## EXTRACTED INFORMATION
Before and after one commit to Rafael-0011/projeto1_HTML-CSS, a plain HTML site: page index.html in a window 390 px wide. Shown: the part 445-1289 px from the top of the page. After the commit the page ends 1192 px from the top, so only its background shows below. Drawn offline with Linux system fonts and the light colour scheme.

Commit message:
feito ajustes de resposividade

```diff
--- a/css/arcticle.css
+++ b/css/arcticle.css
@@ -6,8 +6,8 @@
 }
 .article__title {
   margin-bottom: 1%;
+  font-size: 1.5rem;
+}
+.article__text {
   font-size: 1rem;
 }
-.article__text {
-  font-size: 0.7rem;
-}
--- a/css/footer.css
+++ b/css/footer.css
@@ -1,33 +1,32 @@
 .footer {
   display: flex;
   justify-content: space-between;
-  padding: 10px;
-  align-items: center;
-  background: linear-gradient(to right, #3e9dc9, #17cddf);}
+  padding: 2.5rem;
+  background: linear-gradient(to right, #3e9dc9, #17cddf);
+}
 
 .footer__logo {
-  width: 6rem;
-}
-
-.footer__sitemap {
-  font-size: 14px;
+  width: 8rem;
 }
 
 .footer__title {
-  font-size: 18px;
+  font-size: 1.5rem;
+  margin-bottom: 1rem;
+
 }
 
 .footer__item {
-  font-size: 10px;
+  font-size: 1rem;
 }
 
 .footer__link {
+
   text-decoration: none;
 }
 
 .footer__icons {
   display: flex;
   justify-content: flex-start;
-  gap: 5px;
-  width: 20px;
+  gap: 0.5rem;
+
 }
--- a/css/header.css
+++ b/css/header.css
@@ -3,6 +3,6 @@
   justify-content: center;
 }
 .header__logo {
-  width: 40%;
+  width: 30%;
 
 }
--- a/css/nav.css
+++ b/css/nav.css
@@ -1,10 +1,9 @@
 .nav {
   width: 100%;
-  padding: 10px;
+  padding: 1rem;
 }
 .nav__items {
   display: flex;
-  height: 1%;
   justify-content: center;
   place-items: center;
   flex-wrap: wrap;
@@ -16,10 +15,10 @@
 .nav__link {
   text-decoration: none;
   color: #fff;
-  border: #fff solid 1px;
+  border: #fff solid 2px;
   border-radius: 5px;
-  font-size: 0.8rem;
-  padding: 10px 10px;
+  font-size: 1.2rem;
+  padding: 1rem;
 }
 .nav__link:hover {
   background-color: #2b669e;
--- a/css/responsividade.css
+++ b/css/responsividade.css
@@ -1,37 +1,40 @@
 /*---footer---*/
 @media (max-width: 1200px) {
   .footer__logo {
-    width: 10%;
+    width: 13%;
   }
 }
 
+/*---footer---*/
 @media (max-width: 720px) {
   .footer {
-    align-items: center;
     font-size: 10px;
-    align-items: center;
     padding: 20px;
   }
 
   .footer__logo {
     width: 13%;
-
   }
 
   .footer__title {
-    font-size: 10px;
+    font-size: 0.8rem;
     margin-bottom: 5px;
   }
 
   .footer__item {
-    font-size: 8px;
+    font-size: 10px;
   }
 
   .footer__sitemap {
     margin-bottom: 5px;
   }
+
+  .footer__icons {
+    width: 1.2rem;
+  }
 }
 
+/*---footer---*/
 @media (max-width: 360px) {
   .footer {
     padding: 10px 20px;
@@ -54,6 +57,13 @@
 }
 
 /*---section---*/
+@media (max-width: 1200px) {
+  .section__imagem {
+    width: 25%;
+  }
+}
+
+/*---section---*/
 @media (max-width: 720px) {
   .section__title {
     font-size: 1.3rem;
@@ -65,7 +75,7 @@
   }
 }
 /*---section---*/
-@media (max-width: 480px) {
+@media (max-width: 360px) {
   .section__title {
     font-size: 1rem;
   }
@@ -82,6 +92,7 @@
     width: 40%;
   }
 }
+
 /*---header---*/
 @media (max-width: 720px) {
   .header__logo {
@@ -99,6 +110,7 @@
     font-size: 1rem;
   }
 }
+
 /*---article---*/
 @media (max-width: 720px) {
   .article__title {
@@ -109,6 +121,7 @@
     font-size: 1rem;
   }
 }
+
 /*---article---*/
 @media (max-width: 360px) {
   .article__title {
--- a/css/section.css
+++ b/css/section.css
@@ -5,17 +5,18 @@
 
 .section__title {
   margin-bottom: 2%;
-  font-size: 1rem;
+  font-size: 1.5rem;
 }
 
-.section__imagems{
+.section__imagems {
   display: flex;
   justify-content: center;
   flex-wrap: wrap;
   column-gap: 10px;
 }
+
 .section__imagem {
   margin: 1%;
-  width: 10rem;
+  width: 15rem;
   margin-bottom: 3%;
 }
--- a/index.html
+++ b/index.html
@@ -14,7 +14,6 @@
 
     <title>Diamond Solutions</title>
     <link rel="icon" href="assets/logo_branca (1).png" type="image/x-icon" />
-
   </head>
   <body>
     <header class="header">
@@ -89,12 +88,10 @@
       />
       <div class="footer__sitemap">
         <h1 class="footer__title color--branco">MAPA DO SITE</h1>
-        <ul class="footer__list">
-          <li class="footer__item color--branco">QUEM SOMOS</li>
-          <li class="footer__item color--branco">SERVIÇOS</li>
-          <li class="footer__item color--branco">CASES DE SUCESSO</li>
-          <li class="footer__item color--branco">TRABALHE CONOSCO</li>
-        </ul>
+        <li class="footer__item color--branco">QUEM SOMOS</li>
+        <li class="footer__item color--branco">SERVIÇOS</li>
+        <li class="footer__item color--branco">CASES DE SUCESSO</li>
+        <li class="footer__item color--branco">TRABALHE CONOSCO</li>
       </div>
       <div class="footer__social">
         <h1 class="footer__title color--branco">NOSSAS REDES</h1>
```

## WORK INSTRUCTIONS
Scan the material above for the word "background", and copy every line in which it is found.

## ANSWER FOR THIS EXERCISE
Before and after one commit to Rafael-0011/projeto1_HTML-CSS, a plain HTML site: page index.html in a window 390 px wide. Shown: the part 445-1289 px from the top of the page. After the commit the page ends 1192 px from the top, so only its background shows below. Drawn offline with Linux system fonts and the light colour scheme.
-  background: linear-gradient(to right, #3e9dc9, #17cddf);}
+  background: linear-gradient(to right, #3e9dc9, #17cddf);
   background-color: #2b669e;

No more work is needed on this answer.